> _EXERCISE REQUIREMENTS_:
What lines of the data below hold the string "right"? Copy each one out.

___ EXTRACTED MATERIAL ___

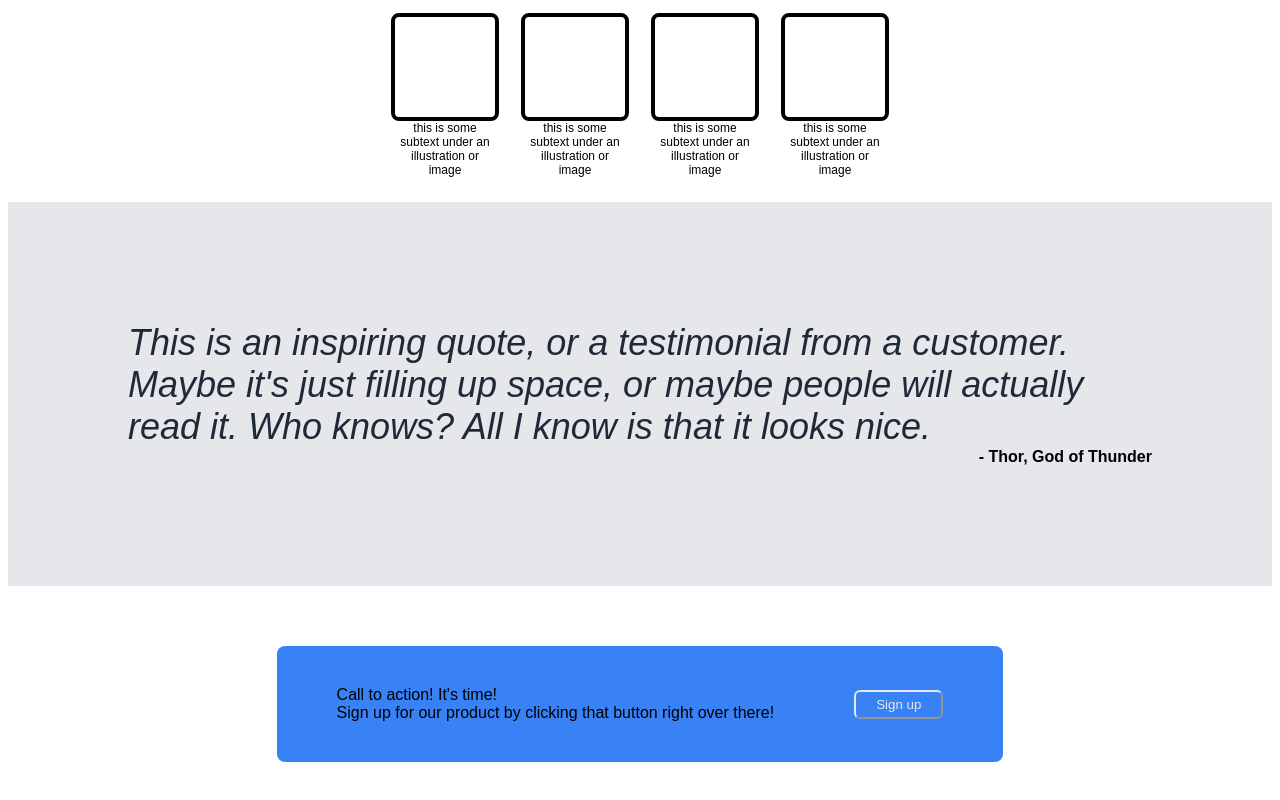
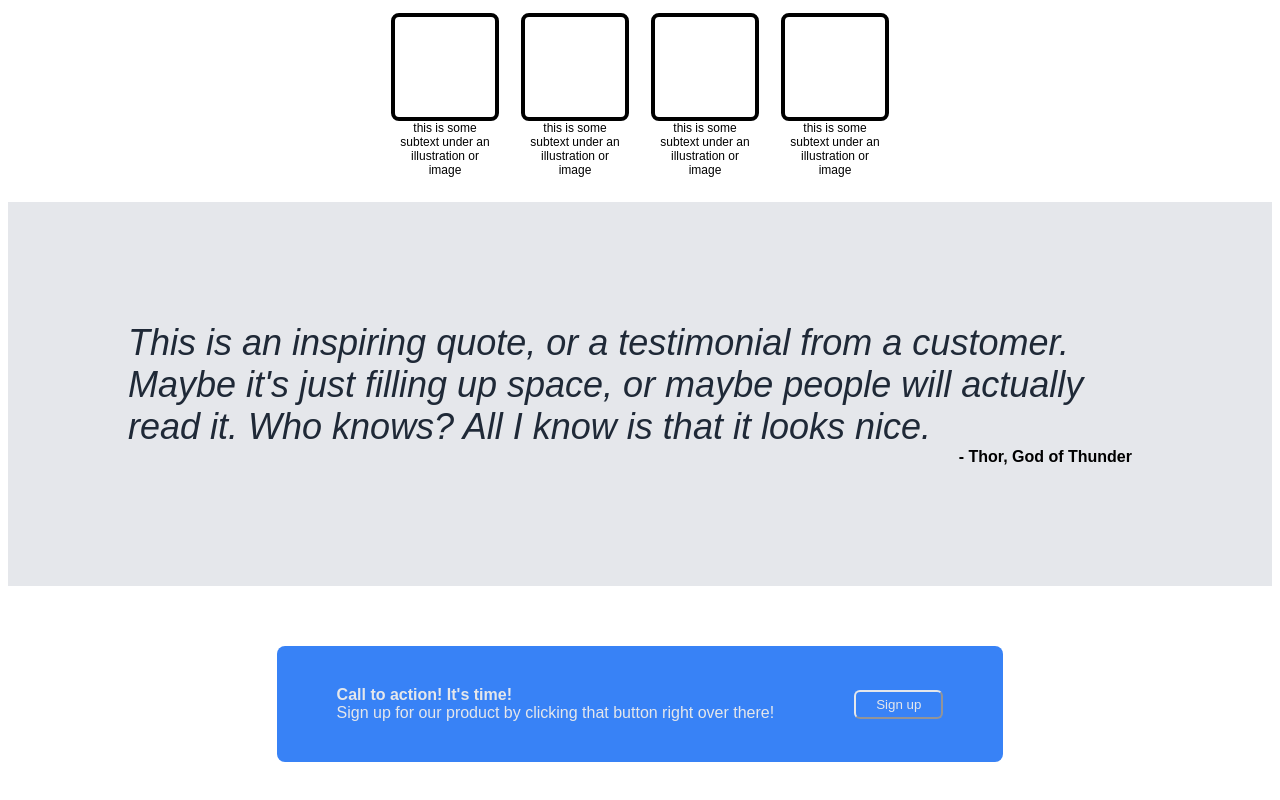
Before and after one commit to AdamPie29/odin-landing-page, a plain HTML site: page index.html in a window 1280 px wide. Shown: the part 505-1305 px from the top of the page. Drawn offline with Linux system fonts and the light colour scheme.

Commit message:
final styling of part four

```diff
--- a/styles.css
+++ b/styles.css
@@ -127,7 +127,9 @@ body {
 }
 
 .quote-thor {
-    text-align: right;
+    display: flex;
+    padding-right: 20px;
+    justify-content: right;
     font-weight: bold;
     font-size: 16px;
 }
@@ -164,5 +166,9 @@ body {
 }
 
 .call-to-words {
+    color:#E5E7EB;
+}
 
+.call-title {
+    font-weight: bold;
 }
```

___

> _RESULT FOR THIS EXERCISE_:
-    text-align: right;
+    padding-right: 20px;
+    justify-content: right;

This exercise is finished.